This pump is used for hand lotions, i.e. thick (high viscosity) liquids.
There are two metal balls inside this pump. The large lower ball fits inside the first few turns of the spring. The middle turns of the spring are of reduced diameter so they act as a stop for the ball.
This particular version of hand pump is patented by Calmar, Inc. though many fairly similar pump mechanisms exist.
Impeller Mechanism, Basic
Probably this is the most versatile pump of all. Impeller mechanisms are the basis of thousands of types of pumps.
The number of blades can vary from 1 to 10 or more. They operate over a wide speed range — from less than 30 to more than 3000 RPM.
Impeller pumps are excellent for moving impure liquids since they do not clog very easily. For very impure liquids such as sludge, a single blade is sometimes used.
Impeller pumps range in diameter from less than a quarter inch to 10 feet or more. Sometimes they have diffusers to increase efficiency.
Sometimes the output of one impeller is fed directly into another impeller to increase the head. As many as six or ten might be linked together, or connected in two facing sets to double the output and even the pressures on the shaft and pump casing.
Impeller, Single Lobe
A single vane impeller is almost impossible to clog, therefore, it is commonly used for liquids that contain solid materials in suspension.
Impeller Mechanism, 2-Lobe
By having only two vanes, the risk of clogging from foreign matter in the fluid being pumped is reduced over a pump with more vanes. (For even messier fluids a single vane can be used.)
This type of pump might be used for pumping sludge or other contaminated liquids. It is also common for moving liquid paper stock.
All of the head in an impeller type pump is created by the impeller itself. The rest of the parts induce losses to the maximum head.

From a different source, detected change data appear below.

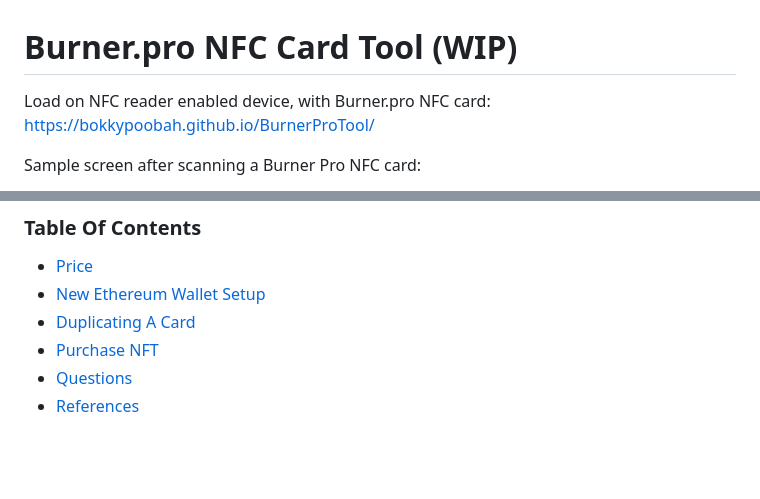
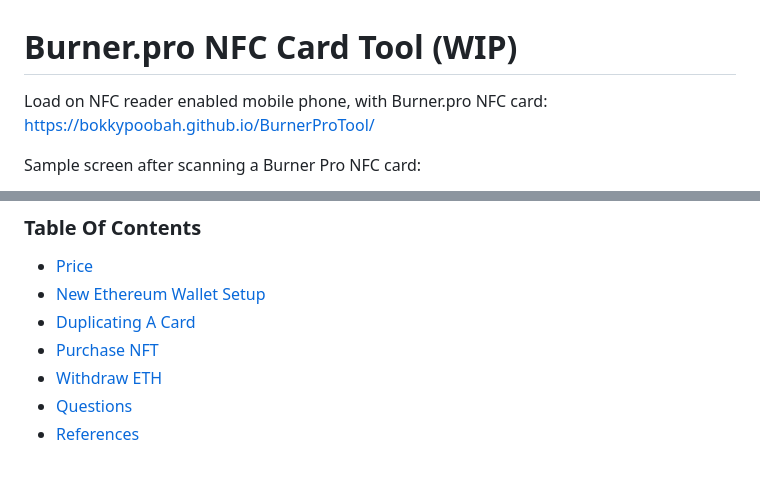
Before and after one commit to bokkypoobah/BurnerProTool, a Markdown page: README.md, 2 parts joined by grey strips. Rendered like a GitHub page.

```diff
--- a/README.md
+++ b/README.md
@@ -1,6 +1,6 @@
 # Burner.pro NFC Card Tool (WIP)
 
-Load on NFC reader enabled device, with Burner.pro NFC card: https://bokkypoobah.github.io/BurnerProTool/
+Load on NFC reader enabled mobile phone, with Burner.pro NFC card: https://bokkypoobah.github.io/BurnerProTool/
 
 Sample screen after scanning a Burner Pro NFC card:
 
@@ -34,6 +34,7 @@ So this is my review of these cards.
 * [New Ethereum Wallet Setup](#new-ethereum-wallet-setup)
 * [Duplicating A Card](#duplicating-a-card)
 * [Purchase NFT](#purchase-nft)
+* [Withdraw ETH](#withdraw-eth)
 * [Questions](#questions)
 * [References](#references)
 
```
Also changed, not shown: other parts of README.md (+30 -0 lines), images/withdraw01.png (added), images/withdraw02.png (added), images/withdraw03.png (added), images/withdraw04.png (added), images/withdraw05.png (added), images/withdraw06.png (added), 1 other file.
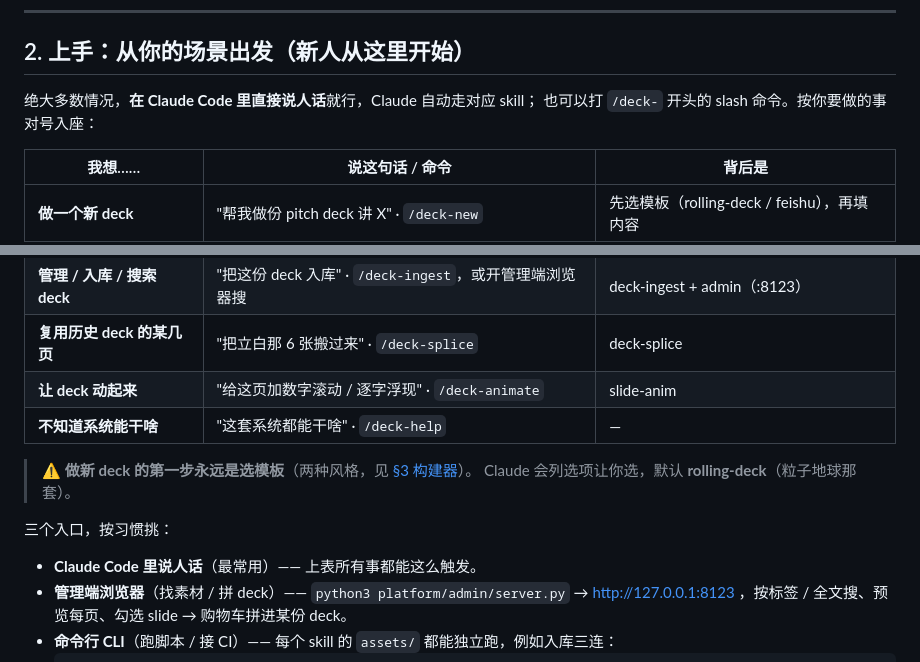
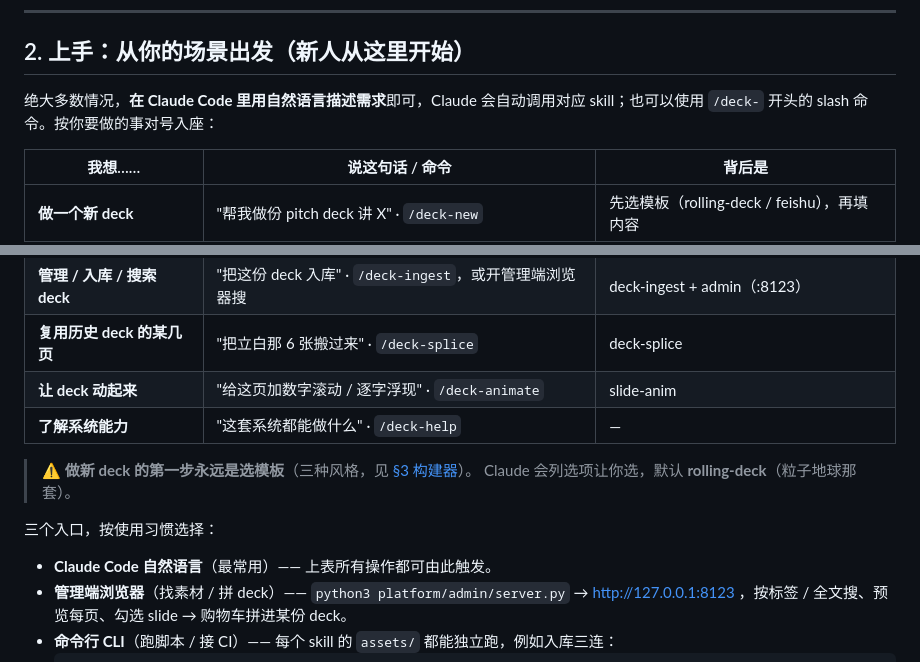
Before and after one commit to liukai1576/rollingai-decks, a Markdown page: README.md, 2 parts joined by grey strips. Rendered like a GitHub page.

```diff
--- a/README.md
+++ b/README.md
@@ -44,8 +44,8 @@
 
 ## 2. 上手：从你的场景出发（新人从这里开始）
 
-绝大多数情况，**在 Claude Code 里直接说人话**就行，Claude 自动走对应 skill；
-也可以打 `/deck-` 开头的 slash 命令。按你要做的事对号入座：
+绝大多数情况，**在 Claude Code 里用自然语言描述需求**即可，Claude 会自动调用对应
+skill；也可以使用 `/deck-` 开头的 slash 命令。按你要做的事对号入座：
 
 | 我想…… | 说这句话 / 命令 | 背后是 |
 |---|---|---|
@@ -55,14 +55,14 @@
 | **管理 / 入库 / 搜索 deck** | "把这份 deck 入库" · `/deck-ingest`，或开管理端浏览器搜 | deck-ingest + admin（:8123） |
 | **复用历史 deck 的某几页** | "把立白那 6 张搬过来" · `/deck-splice` | deck-splice |
 | **让 deck 动起来** | "给这页加数字滚动 / 逐字浮现" · `/deck-animate` | slide-anim |
-| **不知道系统能干啥** | "这套系统都能干啥" · `/deck-help` | — |
+| **了解系统能力** | "这套系统都能做什么" · `/deck-help` | — |
 
-> ⚠️ **做新 deck 的第一步永远是选模板**（两种风格，见 [§3 构建器](#3-构建器plugin)）。
+> ⚠️ **做新 deck 的第一步永远是选模板**（三种风格，见 [§3 构建器](#3-构建器plugin)）。
 > Claude 会列选项让你选，默认 **rolling-deck**（粒子地球那套）。
 
-三个入口，按习惯挑：
+三个入口，按使用习惯选择：
 
-- **Claude Code 里说人话**（最常用）—— 上表所有事都能这么触发。
+- **Claude Code 自然语言**（最常用）—— 上表所有操作都可由此触发。
 - **管理端浏览器**（找素材 / 拼 deck）—— `python3 platform/admin/server.py` →
   http://127.0.0.1:8123 ，按标签 / 全文搜、预览每页、勾选 slide → 购物车拼进某份 deck。
 - **命令行 CLI**（跑脚本 / 接 CI）—— 每个 skill 的 `assets/` 都能独立跑，例如入库三连：
```
Also changed, not shown: other parts of README.md (+29 -29 lines).
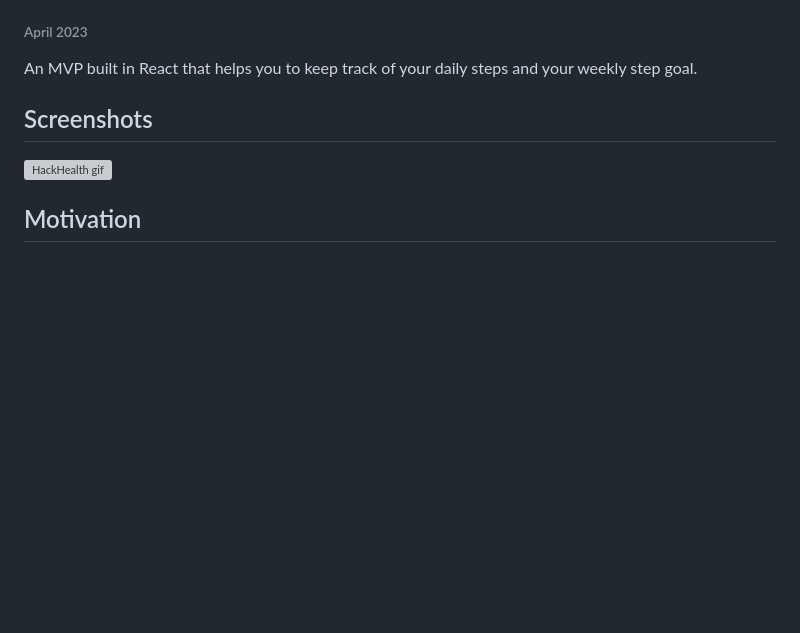
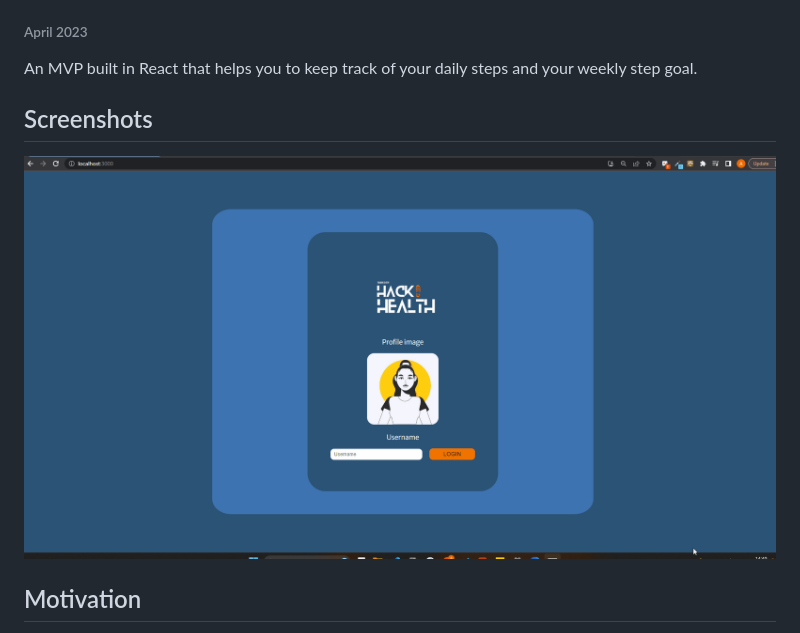
Before and after one commit to hroarr28/HackHealth1, a Markdown page: README.md, the part around the change printed below. GitHub-like rendering; pictures changed too: hackhealth/images/HackHealth.gif; blank space fills up the shorter version; grey boxes are pictures that could not be loaded.

```diff
--- a/README.md
+++ b/README.md
@@ -6,7 +6,7 @@ An MVP built in React that helps you to keep track of your daily steps and your
 
 ## Screenshots
 
-![HackHealth gif](HackHealth.gif)
+![HackHealth gif](./hackhealth/images/HackHealth.gif)
 
 ## Motivation
 
```
Also changed, not shown: other parts of README.md (+0 -7 lines).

Losses are induced by friction of the fluid against the sides of the parts, by mechanical friction of the pump shaft, and from hydraulic efficiency losses such as fluid eddies and changes in direction (which takes energy).
Impeller Diffuser Pump
The efficiency of the Impeller Pump can be greatly increased by the addition of stationary Diffuser Vanes. Large Impeller-diffuser pumps can achieve efficiency ratings of 90 percent.
The number of diffuser vanes is always different than the number of impeller vanes. This is so that the edges of the rotating impeller vanes do not come close to all the ends of the diffuser vanes at the same time.
This prevents thumping or knocking, and excessive buildup of pressures.
In this drawing the innermost set of vanes revolves and the outer set is stationary.
Impeller Diffuser, Multi-Stage
Multi-stage impeller pumps have substantially increased heads over single-impeller types.
In the model shown, there are five rotating impellers in sequence, with the intake from the lower hole on the left and the outlet at the lower right. The upper two holes connect to the lower holes, balancing intake and outlet pressures on the shaft.
The liquid swirls with the rotation of the pump. As many as 12 separate impellers are often connected together to increase flow rates and head.
In many models the fluid enters at either end and works towards the middle, or enters one end and immediately after the first impeller, is sent to the opposite end to the second impeller, then back to the first end, and so on, exiting in the middle.
The advantages of such a system are improved pressure balance on the shaft and relatively low pressure around the seals. On the pump shown the right-hand seal has the pressure of four stages pushing against it.
Infusion Pumps are used to deliver very small quantities of drugs over long periods of time. They are also commonly called Syringe Pumps.
A worm gear (shaft) slowly turns, moving the plunger of the syringe in, and pushing the medication out. These can also be used in reverse to withdraw fluids.
Here the action is shown much faster than it usually would be. The injection might take place over a period of many hours.
A typical infusion pump might have a flow rate range from .2 cubic centimeters (cc) to 500cc per hour. At .2cc per hour, a 10cc syringe would require 50 hours to empty.